- 37.6% -crap your friends care about (conversations);
- 05.9% -crap only you care about (self-promotion);
- 08.7% -crap you think the rest of us should care about (RTs);
- 03.6% -crap we should all care about (news);
- 40.5% -crap no one cares about (anything followed by LOL); and
- 03.8% -spam.
What I want to see is the data on trending topic abuse. If you don't now Twitter, a "trending topic" is something the site has decided everyone is talking about. I don't know the algorithm for what classifies as trending, but it would be interesting to see a chart to see just how quickly something is trending before it's picked up by Twitter as a trend and then how much the trend is abused after. Here is what the topics look like:
I think it's trend abuse is when someone tweets two or more topics in the same post. For example, if you check a trend and see something like this, it's trend abuse:
And you can see this all day long. People want to be part of the crowd. They want to be noticed.
#ilovebacon, MJ. It's #whatIdidforlove. Who is Marlo Thomas ? #boogers !
But I think that's abuse and spam. It's just lots of idiots pointing as something because everyone else is. I remember an old MAD Magazine strip about some tourists in NYC admiring the skyscrapers, but as others wondered why they are looking up, someone says, "maybe someone is going to jump." And soon dozens of people are looking up for the jumper who isn't there. So trending topics are only valid until the moment they are discovered, then they become just a bunch of people looking up at nothing but air.
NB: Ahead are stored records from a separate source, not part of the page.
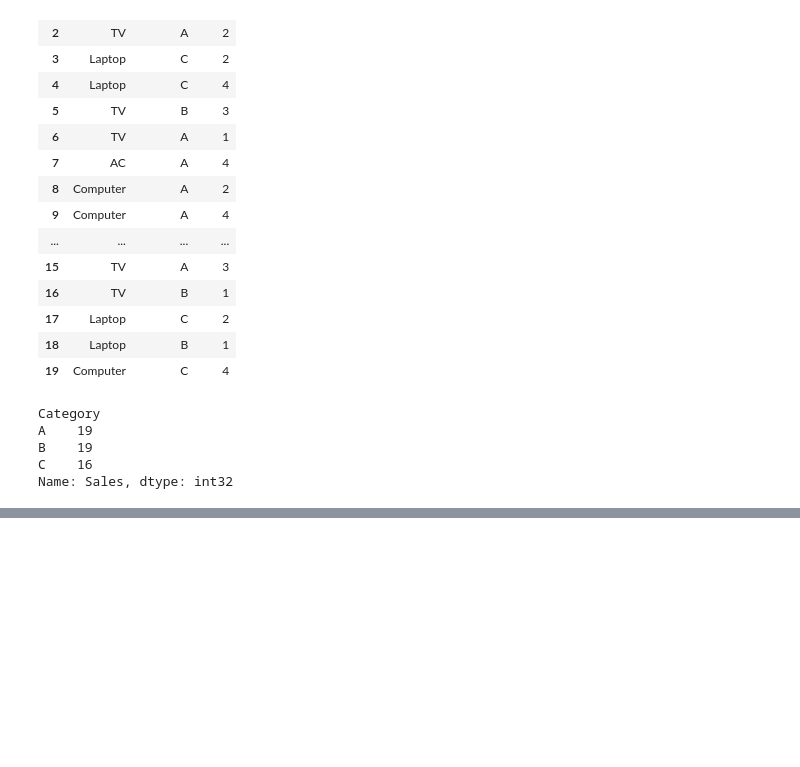
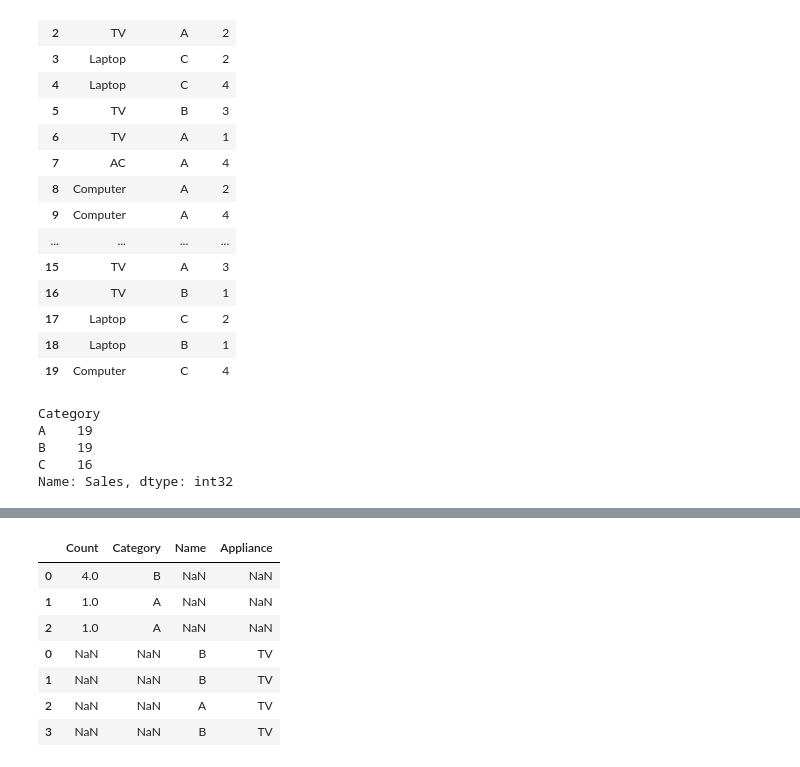
Before and after one commit to POTLASRIRAM/data_analyst, a Jupyter notebook: numpypandasassignments/pandasasssignments.ipynb, the cells around one changed output, grey strips where cells are left out. Drawn from its saved outputs; the diff is of its cells as text; code cells hidden in the pictures; blank space fills up the shorter version.

```diff
--- a/numpypandasassignments/pandasasssignments.ipynb
+++ b/numpypandasassignments/pandasasssignments.ipynb
@@ -271,0 +286,6 @@ Name: Sales, dtype: int32
+# %%
+#2. Create two Pandas DataFrames with different columns. Concatenate the DataFrames along the rows and along the columns.
+df = pd.concat([pd.Series(np.random.randint(1,5,size=3)),pd.Series(np.random.choice(['A','B'],size=3))],axis=1)
+df.columns=['Count','Category']
+df1=pd.concat([pd.Series(np.random.choice(['A','B'],size=4)),pd.Series(np.random.choice(['TV','AC','LAPTOP'],size=4))],axis=1)
+df1.columns=['Name','Appliance']
@@ -271,0 +316,12 @@ Name: Sales, dtype: int32
+# %%
+fd2 = pd.concat([df,df1],axis=0)
+fd2
+# %% [output]
+|  | Count | Category | Name | Appliance |
+| 0 | 4.0 | B | NaN | NaN |
+| 1 | 1.0 | A | NaN | NaN |
+| 2 | 1.0 | A | NaN | NaN |
+| 0 | NaN | NaN | B | TV |
+| 1 | NaN | NaN | B | TV |
+| 2 | NaN | NaN | A | TV |
+| 3 | NaN | NaN | B | TV |
```
Also changed, not shown: parts of 25 cells of this notebook.
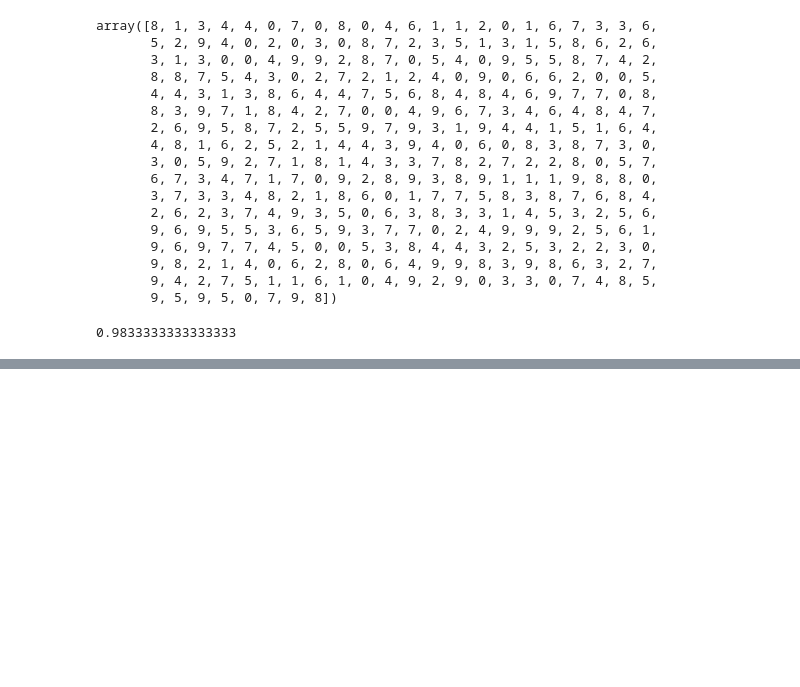
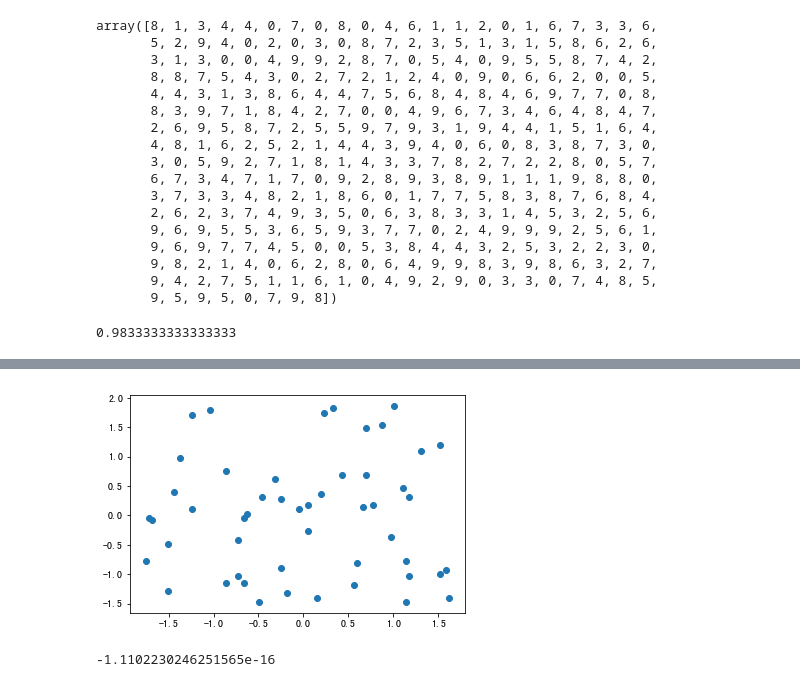
Before and after one commit to dreamkong/Practice-Python, a Jupyter notebook: 机器学习算法/4 kNN算法.ipynb, the cells around one changed output, grey strips where cells are left out. Cells and saved outputs as stored; diff of their text form; code cells hidden in the pictures; blank space fills up the shorter version.

```diff
--- a/机器学习算法/4 kNN算法.ipynb
+++ b/机器学习算法/4 kNN算法.ipynb
@@ -697,0 +826,9 @@ Fitting 3 folds for each of 60 candidates, totalling 180 fits
+# %%
+plt.scatter(X2[:,0], X2[:, 1])
+plt.show()
+# %% [output]
+[figure, added]
+# %%
+np.mean(X2[:, 0])
+# %% [output]
+-1.1102230246251565e-16
```
Also changed, not shown: parts of 20 cells of this notebook.
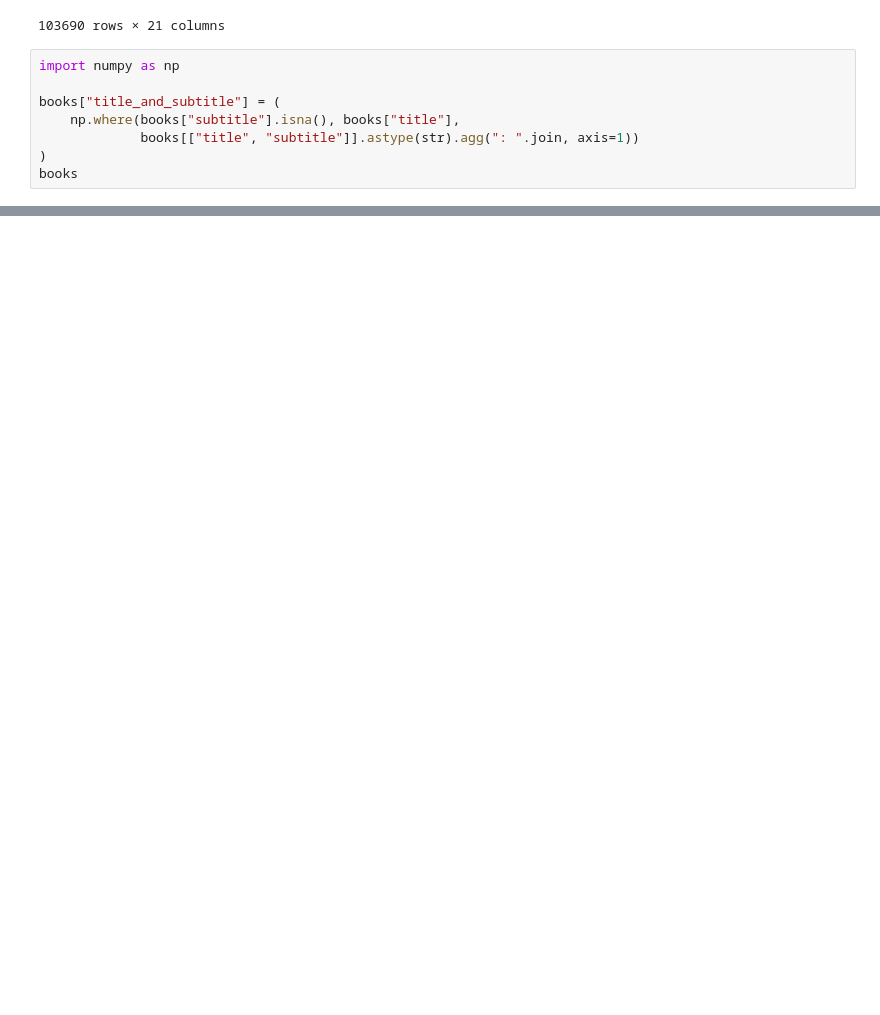
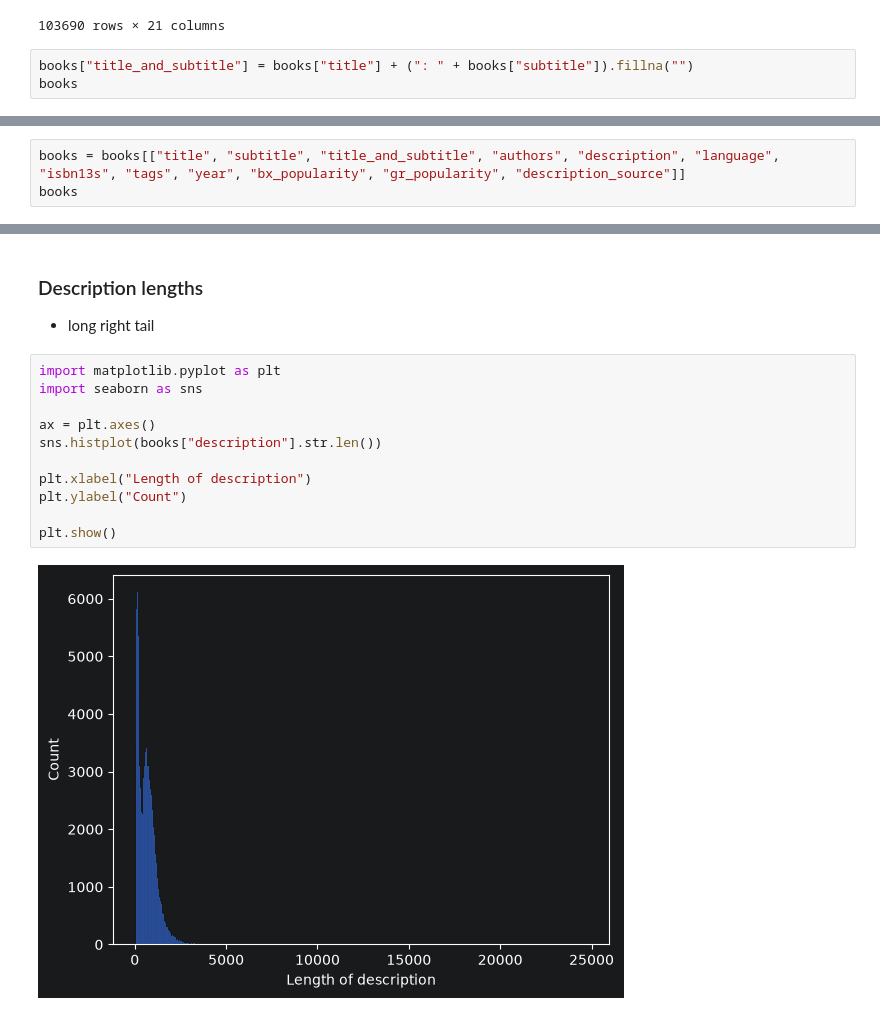
Before and after one commit to mychaelka/book-recommender, a Jupyter notebook: notebooks/merged-dataset_exploratory.ipynb, the cells around one changed output, grey strips where cells are left out. Saved outputs shown, nothing was run; the diff lists cells and outputs as text; blank space fills up the shorter version.

```diff
--- a/notebooks/merged-dataset_exploratory.ipynb
+++ b/notebooks/merged-dataset_exploratory.ipynb
@@ -41,11 +41,6 @@ books
 | unmapped_188364254x | Little Novels of Sicily | goodreads | NaN | [Giovanni Verga] | goodreads | First Published in a single volum... | goodreads | en | ... |
 103690 rows × 21 columns
 # %%
-import numpy as np
-
-books["title_and_subtitle"] = (
-    np.where(books["subtitle"].isna(), books["title"],
-             books[["title", "subtitle"]].astype(str).agg(": ".join, axis=1))
-)
+books["title_and_subtitle"] = books["title"] + (": " + books["subtitle"]).fillna("")
 books
 # %% [output]
@@ -52,0 +61,3 @@ TypeError: sequence item 1: expected str instance, float found
+# %%
+books = books[["title", "subtitle", "title_and_subtitle", "authors", "description", "language", "isbn13s", "tags", "year", "bx_popularity", "gr_popularity", "description_source"]]
+books
@@ -52,0 +79,16 @@ TypeError: sequence item 1: expected str instance, float found
+# %% [markdown]
+### Description lengths
+- long right tail
+# %%
+import matplotlib.pyplot as plt
+import seaborn as sns
+
+ax = plt.axes()
+sns.histplot(books["description"].str.len())
+
+plt.xlabel("Length of description")
+plt.ylabel("Count")
+
+plt.show()
+# %% [output]
+[figure, added]
```
Also changed, not shown: parts of 18 cells of this notebook.
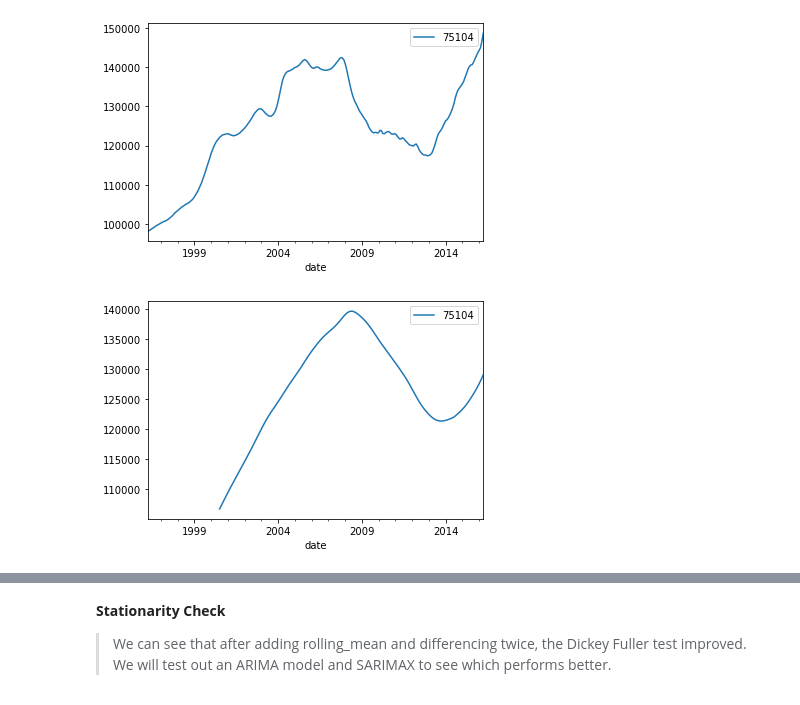
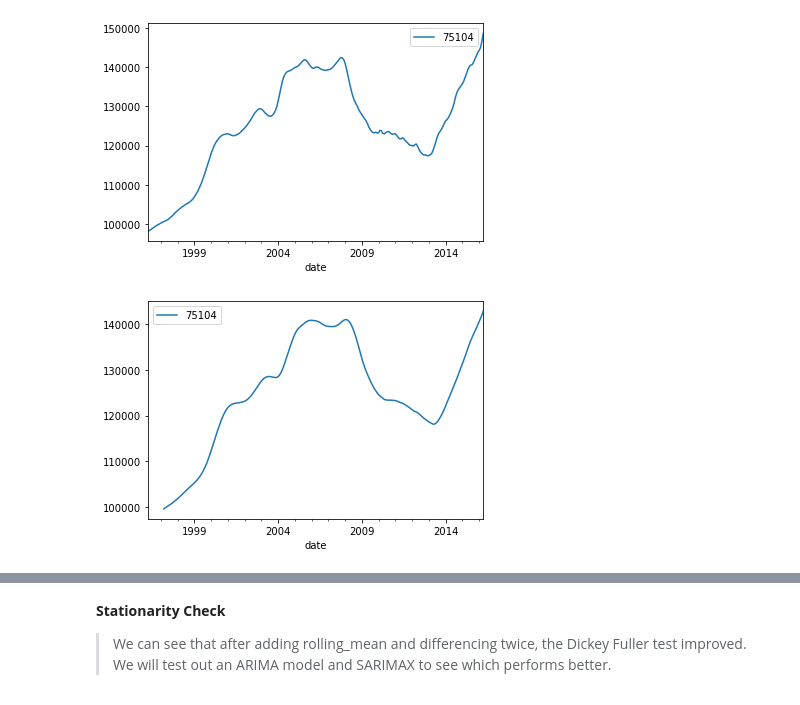
Before and after one commit to rhk48/zillow-time-series, a Jupyter notebook: final_nb.ipynb, the cells around one changed output, grey strips where cells are left out. Cells and saved outputs as stored; diff of their text form; code cells hidden in the pictures.

```diff
--- a/final_nb.ipynb
+++ b/final_nb.ipynb
@@ -542,10 +605,10 @@ train.plot();
 # %% [output]
 [figure]
 # %%
-roll_mean = train.rolling(window=52).mean()
+roll_mean = train.rolling(window=12).mean()
 roll_mean.plot();
 # %% [output]
-[figure, old version]
+[figure, new version]
 # %%
 rm_diff_1 = roll_mean.diff(periods=1)
 rm_diff_1.plot(figsize=(12,6))
```
Also changed, not shown: parts of 41 cells of this notebook.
But that doesn't stop me from doing it just like everyone else. I didn't say it was wrong; I just said it was abusive.